#### Your assignment:
The reply should return the data in full, exactly as written.

(Given data)

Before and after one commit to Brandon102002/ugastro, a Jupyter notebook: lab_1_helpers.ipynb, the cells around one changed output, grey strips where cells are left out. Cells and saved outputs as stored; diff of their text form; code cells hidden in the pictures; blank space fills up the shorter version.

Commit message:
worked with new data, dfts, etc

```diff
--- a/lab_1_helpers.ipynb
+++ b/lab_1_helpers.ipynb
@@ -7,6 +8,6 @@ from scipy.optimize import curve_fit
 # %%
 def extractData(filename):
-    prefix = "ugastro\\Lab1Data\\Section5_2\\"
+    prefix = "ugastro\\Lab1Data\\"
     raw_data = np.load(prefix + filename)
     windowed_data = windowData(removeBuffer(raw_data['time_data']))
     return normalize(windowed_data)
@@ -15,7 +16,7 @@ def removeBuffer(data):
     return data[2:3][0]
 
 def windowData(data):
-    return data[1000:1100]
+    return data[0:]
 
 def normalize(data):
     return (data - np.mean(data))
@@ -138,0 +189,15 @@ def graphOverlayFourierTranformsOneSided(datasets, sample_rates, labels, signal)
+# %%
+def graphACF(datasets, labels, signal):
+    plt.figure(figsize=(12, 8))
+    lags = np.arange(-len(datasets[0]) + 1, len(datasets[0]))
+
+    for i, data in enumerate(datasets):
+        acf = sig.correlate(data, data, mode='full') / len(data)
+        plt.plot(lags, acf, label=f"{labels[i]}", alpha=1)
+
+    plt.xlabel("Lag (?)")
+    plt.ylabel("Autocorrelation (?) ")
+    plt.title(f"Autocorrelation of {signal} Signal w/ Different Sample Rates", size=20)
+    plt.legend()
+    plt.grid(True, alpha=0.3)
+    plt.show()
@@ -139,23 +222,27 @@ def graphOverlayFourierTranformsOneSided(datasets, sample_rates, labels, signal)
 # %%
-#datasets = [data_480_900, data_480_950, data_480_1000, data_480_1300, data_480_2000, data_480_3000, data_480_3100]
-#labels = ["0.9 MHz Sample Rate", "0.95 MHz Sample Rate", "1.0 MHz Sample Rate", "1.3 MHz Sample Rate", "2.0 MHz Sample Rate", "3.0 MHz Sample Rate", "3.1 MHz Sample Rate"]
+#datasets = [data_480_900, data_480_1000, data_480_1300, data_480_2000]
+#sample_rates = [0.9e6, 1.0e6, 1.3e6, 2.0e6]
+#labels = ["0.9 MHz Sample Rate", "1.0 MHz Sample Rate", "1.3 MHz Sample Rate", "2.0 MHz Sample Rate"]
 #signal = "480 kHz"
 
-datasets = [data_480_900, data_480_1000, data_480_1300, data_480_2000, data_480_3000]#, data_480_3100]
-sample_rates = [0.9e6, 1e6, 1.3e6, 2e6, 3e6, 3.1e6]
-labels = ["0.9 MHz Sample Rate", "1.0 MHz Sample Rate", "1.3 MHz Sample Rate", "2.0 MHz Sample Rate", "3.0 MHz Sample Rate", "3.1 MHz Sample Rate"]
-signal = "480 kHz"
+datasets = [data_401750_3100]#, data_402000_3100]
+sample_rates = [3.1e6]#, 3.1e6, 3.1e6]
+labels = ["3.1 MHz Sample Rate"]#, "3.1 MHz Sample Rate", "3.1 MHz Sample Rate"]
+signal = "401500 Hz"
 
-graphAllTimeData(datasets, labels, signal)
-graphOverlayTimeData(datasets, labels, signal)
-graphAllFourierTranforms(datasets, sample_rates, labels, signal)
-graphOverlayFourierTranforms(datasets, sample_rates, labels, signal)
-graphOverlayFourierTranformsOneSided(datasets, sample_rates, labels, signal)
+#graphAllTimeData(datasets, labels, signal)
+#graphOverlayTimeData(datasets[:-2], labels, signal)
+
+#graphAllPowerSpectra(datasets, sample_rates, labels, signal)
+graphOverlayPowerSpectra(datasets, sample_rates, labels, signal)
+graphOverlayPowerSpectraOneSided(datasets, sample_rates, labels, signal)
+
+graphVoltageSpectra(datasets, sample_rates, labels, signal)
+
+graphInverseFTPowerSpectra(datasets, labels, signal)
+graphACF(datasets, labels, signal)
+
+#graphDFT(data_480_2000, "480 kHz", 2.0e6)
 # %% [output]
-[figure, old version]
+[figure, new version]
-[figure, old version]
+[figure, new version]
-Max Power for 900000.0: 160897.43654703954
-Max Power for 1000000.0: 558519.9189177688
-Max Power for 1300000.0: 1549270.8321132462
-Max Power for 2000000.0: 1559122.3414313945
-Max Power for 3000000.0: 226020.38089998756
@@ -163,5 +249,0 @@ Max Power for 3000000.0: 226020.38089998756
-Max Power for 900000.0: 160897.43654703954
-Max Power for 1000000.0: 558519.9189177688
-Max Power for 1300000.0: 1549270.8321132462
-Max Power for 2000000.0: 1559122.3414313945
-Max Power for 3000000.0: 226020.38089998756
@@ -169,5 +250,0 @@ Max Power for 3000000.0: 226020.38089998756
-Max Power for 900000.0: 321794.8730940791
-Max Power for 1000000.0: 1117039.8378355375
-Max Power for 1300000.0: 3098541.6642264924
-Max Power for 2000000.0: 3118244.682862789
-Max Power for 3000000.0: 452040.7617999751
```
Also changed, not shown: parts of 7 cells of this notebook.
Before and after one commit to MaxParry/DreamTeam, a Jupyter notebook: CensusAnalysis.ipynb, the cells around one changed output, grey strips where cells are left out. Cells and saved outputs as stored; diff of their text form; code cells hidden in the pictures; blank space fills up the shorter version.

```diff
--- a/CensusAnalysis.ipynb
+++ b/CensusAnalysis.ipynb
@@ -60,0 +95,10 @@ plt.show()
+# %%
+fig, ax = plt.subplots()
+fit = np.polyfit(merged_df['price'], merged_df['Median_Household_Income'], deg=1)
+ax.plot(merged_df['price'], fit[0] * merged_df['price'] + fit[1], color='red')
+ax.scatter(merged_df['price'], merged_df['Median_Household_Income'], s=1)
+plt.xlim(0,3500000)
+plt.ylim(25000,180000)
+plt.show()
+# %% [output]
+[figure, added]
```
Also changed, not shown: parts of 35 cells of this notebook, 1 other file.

(End Given data)

#### Response to this exercise:
Before and after one commit to Brandon102002/ugastro, a Jupyter notebook: lab_1_helpers.ipynb, the cells around one changed output, grey strips where cells are left out. Cells and saved outputs as stored; diff of their text form; code cells hidden in the pictures; blank space fills up the shorter version.

Commit message:
worked with new data, dfts, etc

```diff
--- a/lab_1_helpers.ipynb
+++ b/lab_1_helpers.ipynb
@@ -7,6 +8,6 @@ from scipy.optimize import curve_fit
 # %%
 def extractData(filename):
-    prefix = "ugastro\\Lab1Data\\Section5_2\\"
+    prefix = "ugastro\\Lab1Data\\"
     raw_data = np.load(prefix + filename)
     windowed_data = windowData(removeBuffer(raw_data['time_data']))
     return normalize(windowed_data)
@@ -15,7 +16,7 @@ def removeBuffer(data):
     return data[2:3][0]
 
 def windowData(data):
-    return data[1000:1100]
+    return data[0:]
 
 def normalize(data):
     return (data - np.mean(data))
@@ -138,0 +189,15 @@ def graphOverlayFourierTranformsOneSided(datasets, sample_rates, labels, signal)
+# %%
+def graphACF(datasets, labels, signal):
+    plt.figure(figsize=(12, 8))
+    lags = np.arange(-len(datasets[0]) + 1, len(datasets[0]))
+
+    for i, data in enumerate(datasets):
+        acf = sig.correlate(data, data, mode='full') / len(data)
+        plt.plot(lags, acf, label=f"{labels[i]}", alpha=1)
+
+    plt.xlabel("Lag (?)")
+    plt.ylabel("Autocorrelation (?) ")
+    plt.title(f"Autocorrelation of {signal} Signal w/ Different Sample Rates", size=20)
+    plt.legend()
+    plt.grid(True, alpha=0.3)
+    plt.show()
@@ -139,23 +222,27 @@ def graphOverlayFourierTranformsOneSided(datasets, sample_rates, labels, signal)
 # %%
-#datasets = [data_480_900, data_480_950, data_480_1000, data_480_1300, data_480_2000, data_480_3000, data_480_3100]
-#labels = ["0.9 MHz Sample Rate", "0.95 MHz Sample Rate", "1.0 MHz Sample Rate", "1.3 MHz Sample Rate", "2.0 MHz Sample Rate", "3.0 MHz Sample Rate", "3.1 MHz Sample Rate"]
+#datasets = [data_480_900, data_480_1000, data_480_1300, data_480_2000]
+#sample_rates = [0.9e6, 1.0e6, 1.3e6, 2.0e6]
+#labels = ["0.9 MHz Sample Rate", "1.0 MHz Sample Rate", "1.3 MHz Sample Rate", "2.0 MHz Sample Rate"]
 #signal = "480 kHz"
 
-datasets = [data_480_900, data_480_1000, data_480_1300, data_480_2000, data_480_3000]#, data_480_3100]
-sample_rates = [0.9e6, 1e6, 1.3e6, 2e6, 3e6, 3.1e6]
-labels = ["0.9 MHz Sample Rate", "1.0 MHz Sample Rate", "1.3 MHz Sample Rate", "2.0 MHz Sample Rate", "3.0 MHz Sample Rate", "3.1 MHz Sample Rate"]
-signal = "480 kHz"
+datasets = [data_401750_3100]#, data_402000_3100]
+sample_rates = [3.1e6]#, 3.1e6, 3.1e6]
+labels = ["3.1 MHz Sample Rate"]#, "3.1 MHz Sample Rate", "3.1 MHz Sample Rate"]
+signal = "401500 Hz"
 
-graphAllTimeData(datasets, labels, signal)
-graphOverlayTimeData(datasets, labels, signal)
-graphAllFourierTranforms(datasets, sample_rates, labels, signal)
-graphOverlayFourierTranforms(datasets, sample_rates, labels, signal)
-graphOverlayFourierTranformsOneSided(datasets, sample_rates, labels, signal)
+#graphAllTimeData(datasets, labels, signal)
+#graphOverlayTimeData(datasets[:-2], labels, signal)
+
+#graphAllPowerSpectra(datasets, sample_rates, labels, signal)
+graphOverlayPowerSpectra(datasets, sample_rates, labels, signal)
+graphOverlayPowerSpectraOneSided(datasets, sample_rates, labels, signal)
+
+graphVoltageSpectra(datasets, sample_rates, labels, signal)
+
+graphInverseFTPowerSpectra(datasets, labels, signal)
+graphACF(datasets, labels, signal)
+
+#graphDFT(data_480_2000, "480 kHz", 2.0e6)
 # %% [output]
-[figure, old version]
+[figure, new version]
-[figure, old version]
+[figure, new version]
-Max Power for 900000.0: 160897.43654703954
-Max Power for 1000000.0: 558519.9189177688
-Max Power for 1300000.0: 1549270.8321132462
-Max Power for 2000000.0: 1559122.3414313945
-Max Power for 3000000.0: 226020.38089998756
@@ -163,5 +249,0 @@ Max Power for 3000000.0: 226020.38089998756
-Max Power for 900000.0: 160897.43654703954
-Max Power for 1000000.0: 558519.9189177688
-Max Power for 1300000.0: 1549270.8321132462
-Max Power for 2000000.0: 1559122.3414313945
-Max Power for 3000000.0: 226020.38089998756
@@ -169,5 +250,0 @@ Max Power for 3000000.0: 226020.38089998756
-Max Power for 900000.0: 321794.8730940791
-Max Power for 1000000.0: 1117039.8378355375
-Max Power for 1300000.0: 3098541.6642264924
-Max Power for 2000000.0: 3118244.682862789
-Max Power for 3000000.0: 452040.7617999751
```
Also changed, not shown: parts of 7 cells of this notebook.
Before and after one commit to MaxParry/DreamTeam, a Jupyter notebook: CensusAnalysis.ipynb, the cells around one changed output, grey strips where cells are left out. Cells and saved outputs as stored; diff of their text form; code cells hidden in the pictures; blank space fills up the shorter version.

```diff
--- a/CensusAnalysis.ipynb
+++ b/CensusAnalysis.ipynb
@@ -60,0 +95,10 @@ plt.show()
+# %%
+fig, ax = plt.subplots()
+fit = np.polyfit(merged_df['price'], merged_df['Median_Household_Income'], deg=1)
+ax.plot(merged_df['price'], fit[0] * merged_df['price'] + fit[1], color='red')
+ax.scatter(merged_df['price'], merged_df['Median_Household_Income'], s=1)
+plt.xlim(0,3500000)
+plt.ylim(25000,180000)
+plt.show()
+# %% [output]
+[figure, added]
```
Also changed, not shown: parts of 35 cells of this notebook, 1 other file.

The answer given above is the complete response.